Property and Debt Division in Massachusetts
Who Gets What Where
Division of Marital Assets and Awards of Alimony in Massachusetts
How is property divided at divorce?
From Chapter 28,
Section 34 - General Laws of Massachusetts:
"In Massachusetts, In addition to or in lieu of a judgment to pay alimony, the
court may assign to either husband or wife all or any part of the estate of the
other, including but not limited to, all vested and nonvested benefits, rights
and funds accrued during the marriage and which shall include, but not be
limited to, retirement benefits, military retirement benefits if qualified under
and to the extent provided by federal law, pension, profit-sharing, annuity,
deferred compensation and insurance."
It is common for a divorcing couple to decide about dividing their property and debts themselves, rather than leave it to the judge. But if a couple cannot agree, they can submit their property dispute to the court, which will use state law to divide the property.

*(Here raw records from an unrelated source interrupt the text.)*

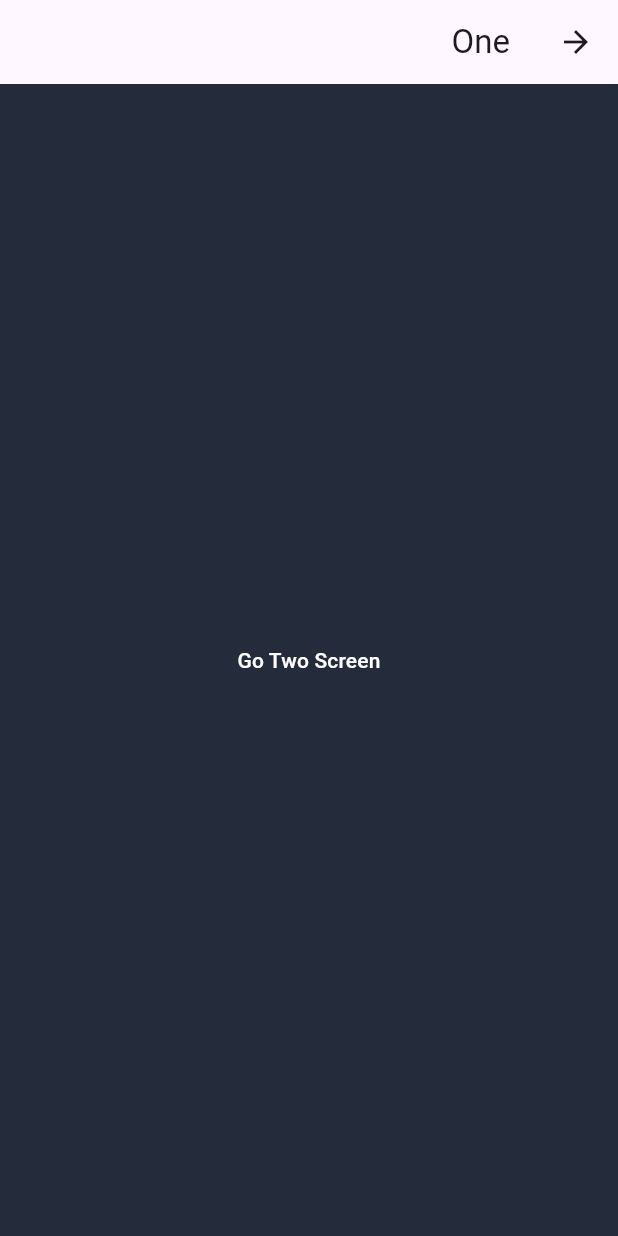
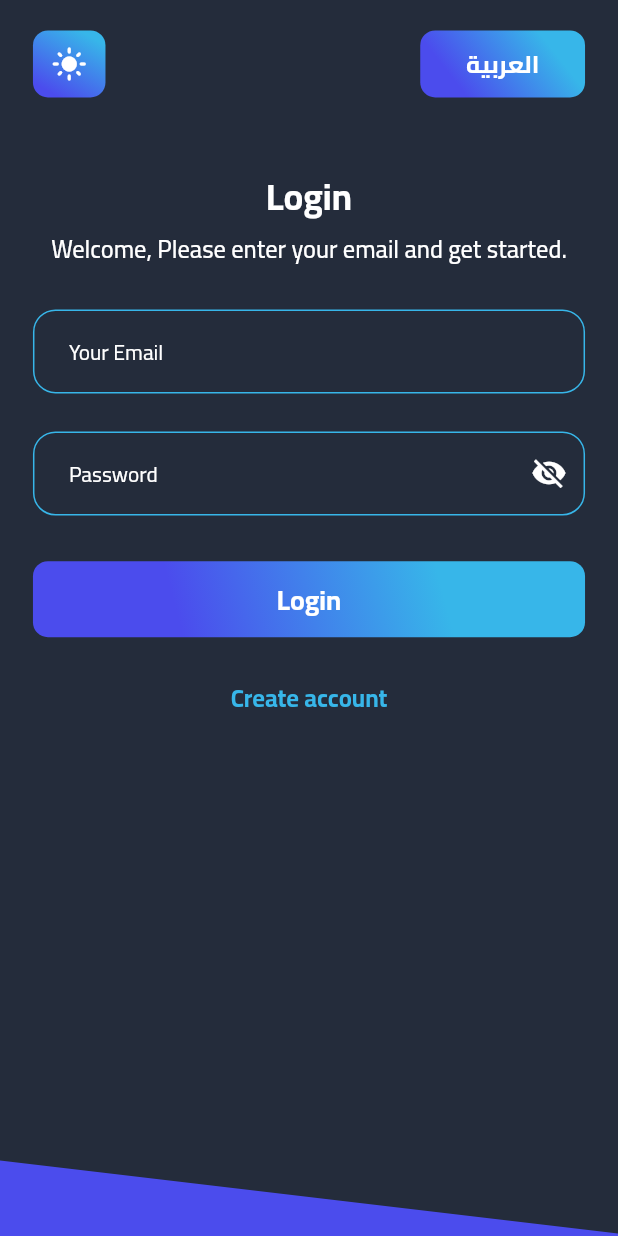
Before and after one commit to reda2032/asroo_store_pro, a Flutter app: the screen it shows after launch, on a phone screen of 412 x 824 dp. Run offline on Flutter 3.47's test engine with Material 3 defaults, Android fonts, the phone set to English and light mode, and no system bars; our stand-ins replace animate_do, connectivity_plus, firebase_core, flutter_dotenv, flutter_screenutil; accounts and stored records are empty; generated files the repository leaves out were written again.

Commit message:
login design ui done

```diff
--- a/lib/asroo_store_app.dart
+++ b/lib/asroo_store_app.dart
@@ -25,7 +25,7 @@ class AsrooStoreApp extends StatelessWidget {
               debugShowCheckedModeBanner: false,
               //  debugShowCheckedModeBanner: EnvVariable.instance.debugMode,
               theme: themeDark(),
-              locale: const Locale('ar'),
+              locale: const Locale('en'),
               supportedLocales: AppLocalizationsSetup.supportedLocales,
               localizationsDelegates:
                   AppLocalizationsSetup.localizationsDelegates,
--- a/lib/core/routes/app_routes.dart
+++ b/lib/core/routes/app_routes.dart
@@ -1,25 +1,21 @@
 import 'package:asroo_store/core/routes/base_routes.dart';
 import 'package:flutter/material.dart';
 
+import '../../features/auth/presentation/screens/login_screen.dart';
 import '../../features/splash/presentation/views/splash_screen.dart';
-import '../../test_one_screen.dart';
-import '../../test_two_screen.dart';
 import '../common/screens/under_build_screen.dart';
 
 class AppRoutes {
   static const String splash = 'splash';
-  static const String testOne = 'testOne';
-  static const String testTwo = 'testTwo';
+  static const String login = 'login';
 
   static Route<void> onGenerateRoute(RouteSettings settings) {
     final args = settings.arguments;
     switch (settings.name) {
       case splash:
         return BaseRoute(page: const SplashScreen());
-      case testOne:
-        return BaseRoute(page: const TestOneScreen());
-      case testTwo:
-        return BaseRoute(page: const TestTwoScreen());
+      case login:
+        return BaseRoute(page: const LoginScreen());
 
       default:
         return BaseRoute(page: const PageUnderBuildScreen());
--- /dev/null
+++ b/lib/core/utils/app_regex.dart
@@ -0,0 +1,12 @@
+class AppRegex {
+  static bool isEmailValid(String email) {
+    return RegExp(r'^.+@[a-zA-Z]+\.{1}[a-zA-Z]+(\.{0,1}[a-zA-Z]+)$')
+        .hasMatch(email);
+  }
+
+  static bool isPasswordValid(String password) {
+    return RegExp(
+      r'^(?=.*[a-z])(?=.*[A-Z])(?=.*\d)(?=.*[@$!%*?&])[A-Za-z\d@$!%*?&]{8,}$',
+    ).hasMatch(password);
+  }
+}
--- /dev/null
+++ b/lib/features/auth/presentation/refactors/auth_custom_painter.dart
@@ -0,0 +1,31 @@
+import 'package:flutter/material.dart';
+
+class AuthCustomPainter extends CustomPainter {
+  AuthCustomPainter({required this.gradient, super.repaint});
+
+  final LinearGradient gradient;
+  @override
+  void paint(Canvas canvas, Size size) {
+    final paint = Paint()
+      ..shader = gradient.createShader(
+        Rect.fromPoints(Offset.zero, Offset(0, size.height)),
+      );
+    final path = Path();
+    _pathChoeses(path, size);
+
+    canvas.drawPath(path, paint);
+  }
+
+  void _pathChoeses(Path path, Size size) {
+    path
+      ..moveTo(size.width * -0.0345067, size.height * 0.6583005)
+      ..lineTo(size.width * 1.0372800, size.height * 1.0012192)
+      ..lineTo(size.width * 1.0394667, size.height * 1.0054064)
+      ..lineTo(size.width * -0.0378133, size.height * 0.9998645);
+  }
+
+  @override
+  bool shouldRepaint(covariant CustomPainter oldDelegate) {
+    return false;
+  }
+}
--- /dev/null
+++ b/lib/features/auth/presentation/refactors/login_body.dart
@@ -0,0 +1,63 @@
+import 'package:asroo_store/core/common/animations/animate_do.dart';
+import 'package:asroo_store/core/common/widgets/text_app.dart';
+import 'package:asroo_store/core/extensions/context_extension.dart';
+import 'package:asroo_store/core/language/lang_keys.dart';
+import 'package:asroo_store/core/style/fonts/font_weight_helper.dart';
+import 'package:asroo_store/features/auth/presentation/widgets/auth_title_info.dart';
+import 'package:asroo_store/features/auth/presentation/widgets/dark_and_lang_buttons.dart';
+import 'package:asroo_store/features/auth/presentation/widgets/login/login_button.dart';
+import 'package:asroo_store/features/auth/presentation/widgets/login/login_text_form.dart';
+import 'package:flutter/material.dart';
+import 'package:flutter_screenutil/flutter_screenutil.dart';
+
+class LoginBody extends StatelessWidget {
+  const LoginBody({super.key});
+
+  @override
+  Widget build(BuildContext context) {
+    return Padding(
+      padding: EdgeInsets.symmetric(horizontal: 20.w, vertical: 20.h),
+      child: SingleChildScrollView(
+        child: Column(
+          children: [
+            //Dark mode and language
+            const DarkAndLangButtons(),
+
+            SizedBox(height: 50.h),
+
+            // Welcome Info
+            AuthTitleInfo(
+              title: context.translate(LangKeys.login),
+              description: context.translate(LangKeys.welcome),
+            ),
+
+            SizedBox(height: 30.h),
+
+            // login TextForm
+            const LoginTextForm(),
+
+            SizedBox(height: 30.h),
+            //LoginButton
+            const LoginButton(),
+
+            SizedBox(height: 30.h),
+
+            // Go To Sign Up Screen
+
+            CustomFadeInDown(
+              duration: 400,
+              child: TextApp(
+                text: context.translate(LangKeys.createAccount),
+                theme: context.textStyle.copyWith(
+                  fontSize: 16.sp,
+                  fontWeight: FontWeightHelper.bold,
+                  color: context.color.bluePinkLight,
+                ),
+              ),
+            ),
+          ],
+        ),
+      ),
+    );
+  }
+}
--- /dev/null
+++ b/lib/features/auth/presentation/screens/login_screen.dart
@@ -0,0 +1,35 @@
+import 'package:asroo_store/core/extensions/context_extension.dart';
+import 'package:asroo_store/features/auth/presentation/refactors/auth_custom_painter.dart';
+import 'package:asroo_store/features/auth/presentation/refactors/login_body.dart';
+import 'package:flutter/material.dart';
+import 'package:flutter_screenutil/flutter_screenutil.dart';
+
+class LoginScreen extends StatelessWidget {
+  const LoginScreen({super.key});
+
+  @override
+  Widget build(BuildContext context) {
+    return Scaffold(
+      bottomNavigationBar: CustomPaint(
+        size: Size(
+          MediaQuery.of(context).size.width,
+          150.h,
+        ),
+        painter: AuthCustomPainter(
+          gradient: LinearGradient(
+            colors: [
+              context.color.bluePinkLight!,
+              context.color.bluePinkLight!,
+              context.color.bluePinkLight!,
+              context.color.bluePinkDark!,
+            ],
+          ),
+        ),
+      ),
+      body: const SafeArea(
+        bottom: false,
+        child: LoginBody(),
+      ),
+    );
+  }
+}
--- /dev/null
+++ b/lib/features/auth/presentation/widgets/auth_title_info.dart
@@ -0,0 +1,47 @@
+import 'package:asroo_store/core/common/animations/animate_do.dart';
+import 'package:asroo_store/core/common/widgets/text_app.dart';
+import 'package:asroo_store/core/extensions/context_extension.dart';
+import 'package:asroo_store/core/style/fonts/font_weight_helper.dart';
+import 'package:flutter/material.dart';
+import 'package:flutter_screenutil/flutter_screenutil.dart';
+
+class AuthTitleInfo extends StatelessWidget {
+  const AuthTitleInfo({
+    required this.description,
+    required this.title,
+    super.key,
+  });
+
+  final String title;
+  final String description;
+
+  @override
+  Widget build(BuildContext context) {
+    return CustomFadeInDown(
+      duration: 400,
+      child: Column(
+        children: [
+          // title
+          TextApp(
+            text: title,
+            theme: context.textStyle.copyWith(
+              fontSize: 24.sp,
+              fontWeight: FontWeightHelper.bold,
+              color: context.color.textColor,
+            ),
+          ),
+          SizedBox(height: 10.h),
+          TextApp(
+            text: description,
+            theme: context.textStyle.copyWith(
+              fontSize: 16.sp,
+              fontWeight: FontWeightHelper.medium,
+              color: context.color.textColor,
+            ),
+            textAlign: TextAlign.center,
+          ),
+        ],
+      ),
+    );
+  }
+}
--- /dev/null
+++ b/lib/features/auth/presentation/widgets/dark_and_lang_buttons.dart
@@ -0,0 +1,48 @@
+import 'package:asroo_store/core/common/animations/animate_do.dart';
+import 'package:asroo_store/core/common/widgets/custom_linear_button.dart';
+import 'package:asroo_store/core/common/widgets/text_app.dart';
+import 'package:asroo_store/core/extensions/context_extension.dart';
+import 'package:asroo_store/core/language/lang_keys.dart';
+import 'package:asroo_store/core/style/fonts/font_weight_helper.dart';
+import 'package:flutter/material.dart';
+import 'package:flutter_screenutil/flutter_screenutil.dart';
+
+class DarkAndLangButtons extends StatelessWidget {
+  const DarkAndLangButtons({super.key});
+
+  @override
+  Widget build(BuildContext context) {
+    return Row(
+      mainAxisAlignment: MainAxisAlignment.spaceBetween,
+      children: [
+        // Dark Mode Button
+        CustomFadeInRight(
+          duration: 400,
+          child: CustomLinearButton(
+            onPressed: () {},
+            child: const Icon(
+              Icons.light_mode_rounded,
+              color: Colors.white,
+            ),
+          ),
+        ),
+        //Language Button
+        CustomFadeInLeft(
+          duration: 400,
+          child: CustomLinearButton(
+            onPressed: () {},
+            height: 44.h,
+            width: 100.w,
+            child: TextApp(
+              text: context.translate(LangKeys.language),
+              theme: context.textStyle.copyWith(
+                fontSize: 16.sp,
+                fontWeight: FontWeightHelper.bold,
+              ),
+            ),
+          ),
+        ),
+      ],
+    );
+  }
+}
--- /dev/null
+++ b/lib/features/auth/presentation/widgets/login/login_button.dart
@@ -0,0 +1,31 @@
+import 'package:asroo_store/core/common/animations/animate_do.dart';
+import 'package:asroo_store/core/common/widgets/custom_linear_button.dart';
+import 'package:asroo_store/core/common/widgets/text_app.dart';
+import 'package:asroo_store/core/extensions/context_extension.dart';
+import 'package:asroo_store/core/language/lang_keys.dart';
+import 'package:asroo_store/core/style/fonts/font_weight_helper.dart';
+import 'package:flutter/material.dart';
+import 'package:flutter_screenutil/flutter_screenutil.dart';
+
+class LoginButton extends StatelessWidget {
+  const LoginButton({super.key});
+
+  @override
+  Widget build(BuildContext context) {
+    return CustomFadeInRight(
+      duration: 600,
+      child: CustomLinearButton(
+        onPressed: () {},
+        height: 50.h,
+        width: MediaQuery.of(context).size.width,
+        child: TextApp(
+          text: context.translate(LangKeys.login),
+          theme: context.textStyle.copyWith(
+            fontSize: 18.sp,
+            fontWeight: FontWeightHelper.bold,
+          ),
+        ),
+      ),
+    );
+  }
+}
--- /dev/null
+++ b/lib/features/auth/presentation/widgets/login/login_text_form.dart
@@ -0,0 +1,70 @@
+import 'package:asroo_store/core/common/animations/animate_do.dart';
+import 'package:asroo_store/core/common/widgets/custom_text_field.dart';
+import 'package:asroo_store/core/extensions/context_extension.dart';
+import 'package:asroo_store/core/language/lang_keys.dart';
+import 'package:asroo_store/core/utils/app_regex.dart';
+import 'package:flutter/material.dart';
+import 'package:flutter_screenutil/flutter_screenutil.dart';
+
+class LoginTextForm extends StatefulWidget {
+  const LoginTextForm({super.key});
+
+  @override
+  State<LoginTextForm> createState() => _LoginTextFormState();
+}
+
+class _LoginTextFormState extends State<LoginTextForm> {
+  bool isShowPassword = true;
+  @override
+  Widget build(BuildContext context) {
+    return Form(
+      child: Column(
+        children: [
+          //Email
+          CustomFadeInRight(
+            duration: 200,
+            child: CustomTextField(
+              controller: TextEditingController(),
+              hintText: context.translate(LangKeys.email),
+              keyboardType: TextInputType.emailAddress,
+              validator: (value) {
+                if (!AppRegex.isEmailValid('')) {
+                  return context.translate(LangKeys.validEmail);
+                }
+                return null;
+              },
+            ),
+          ),
+          SizedBox(height: 25.h),
+          //Password
+          CustomFadeInRight(
+            duration: 200,
+            child: CustomTextField(
+              controller: TextEditingController(),
+              hintText: context.translate(LangKeys.password),
+              keyboardType: TextInputType.visiblePassword,
+              obscureText: isShowPassword,
+              validator: (value) {
+                if (value == null || value.isEmpty || value.length < 6) {
+                  return context.translate(LangKeys.validPasswrod);
+                }
+                return null;
+              },
+              suffixIcon: IconButton(
+                onPressed: () {
+                  setState(() {
+                    isShowPassword = !isShowPassword;
+                  });
+                },
+                icon: Icon(
+                  isShowPassword ? Icons.visibility_off : Icons.visibility,
+                  color: context.color.textColor,
+                ),
+              ),
+            ),
+          ),
+        ],
+      ),
+    );
+  }
+}
--- a/lib/features/splash/presentation/views/widgets/splash_screen_body.dart
+++ b/lib/features/splash/presentation/views/widgets/splash_screen_body.dart
@@ -34,8 +34,8 @@ class _SplashScreenBodyState extends State<SplashScreenBody> {
   }
 
   void excuteNaviagtion() {
-    Future.delayed(const Duration(seconds: 6), () {
-      context.pushName(AppRoutes.testOne);
+    Future.delayed(const Duration(seconds: 2), () {
+      context.pushName(AppRoutes.login);
       //   Navigator.pushReplacementNamed(context, SigninView.routeName);
     });
   }
--- a/lib/test_one_screen.dart
+++ /dev/null
@@ -1,30 +0,0 @@
-import 'package:asroo_store/core/extensions/context_extension.dart';
-import 'package:flutter/material.dart';
-
-import 'core/routes/app_routes.dart';
-
-class TestOneScreen extends StatelessWidget {
-  const TestOneScreen({super.key});
-
-  @override
-  Widget build(BuildContext context) {
-    return Scaffold(
-      appBar: AppBar(
-        title: const Text('One'),
-      ),
-      body: Center(
-        child: TextButton(
-          onPressed: () {
-            context.pushName(AppRoutes.testTwo);
-          },
-          child: const Text(
-            'Go Two Screen',
-            style: TextStyle(
-              color: Colors.white,
-            ),
-          ),
-        ),
-      ),
-    );
-  }
-}
--- a/lib/test_two_screen.dart
+++ /dev/null
@@ -1,15 +0,0 @@
-import 'package:flutter/material.dart';
-
-class TestTwoScreen extends StatelessWidget {
-  const TestTwoScreen({super.key});
-
-  @override
-  Widget build(BuildContext context) {
-    return Scaffold(
-      backgroundColor: Colors.pink,
-      appBar: AppBar(
-        title: Text('Two'),
-      ),
-    );
-  }
-}
```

Division of property does not necessarily mean a physical division. Rather, the court awards each spouse a percentage of the total value of the property. (It is illegal for either spouse to hide assets in order to shield them from property division.) Each spouse gets items whose worth adds up to his or her percentage.
- Equitable distribution. Assets and earnings accumulated during marriage are divided equitably (fairly). In practice, often two-thirds of the assets go to the higher wage earner and one-third to the other spouse. Equitable distribution principles are followed everywhere except the community property states listed just below.
How do we distinguish between marital and non-non-marital property?
Very generally, here are the rules for determining what's
Marital property and what isn't:
- Marital property includes all earnings during marriage and everything acquired with those earnings. All debts incurred during marriage, unless the creditor was specifically looking to the separate property of one spouse for payment, are
marital property debts.
- Non-marital property of one spouse includes gifts and inheritances given just to that spouse, personal injury awards received by that spouse, and the proceeds of a pension that vested (that is, the pensioner became legally entitled to receive it) before marriage. Property purchased with the separate funds of a spouse remain that spouse's separate property. A business owned by one spouse before the marriage remains his or her separate property during the marriage, although a portion of it may be considered
Marital property if the business increased in value during the marriage or both spouses worked at it.
- Property purchased with a combination of separate and
marital funds is part marital and part non-marital property, so long as a spouse is able to show that some separate funds were used.
Non-marital property mixed together with marital property generally becomes
Who gets to live in the house during the divorce?
If children are involved, the parent who spends the most time with the kids, or provides their primary care, usually remains in the marital home with them. If you don't have children and the house is the separate property of just one spouse, that spouse has the legal right to ask the other to leave.
If, however, you don't have children and you own the house together, this question gets tricky. Neither of you has a legal right to kick the other out. You can request that the other person leave, but he or she doesn't have to. If your spouse changes the locks, or somehow prevents you from entering the home, you can call the police. The police will probably direct your spouse to open the door. When you both own the home, the only time you can get your spouse to leave is if domestic violence has been committed and a judge grants a restraining order.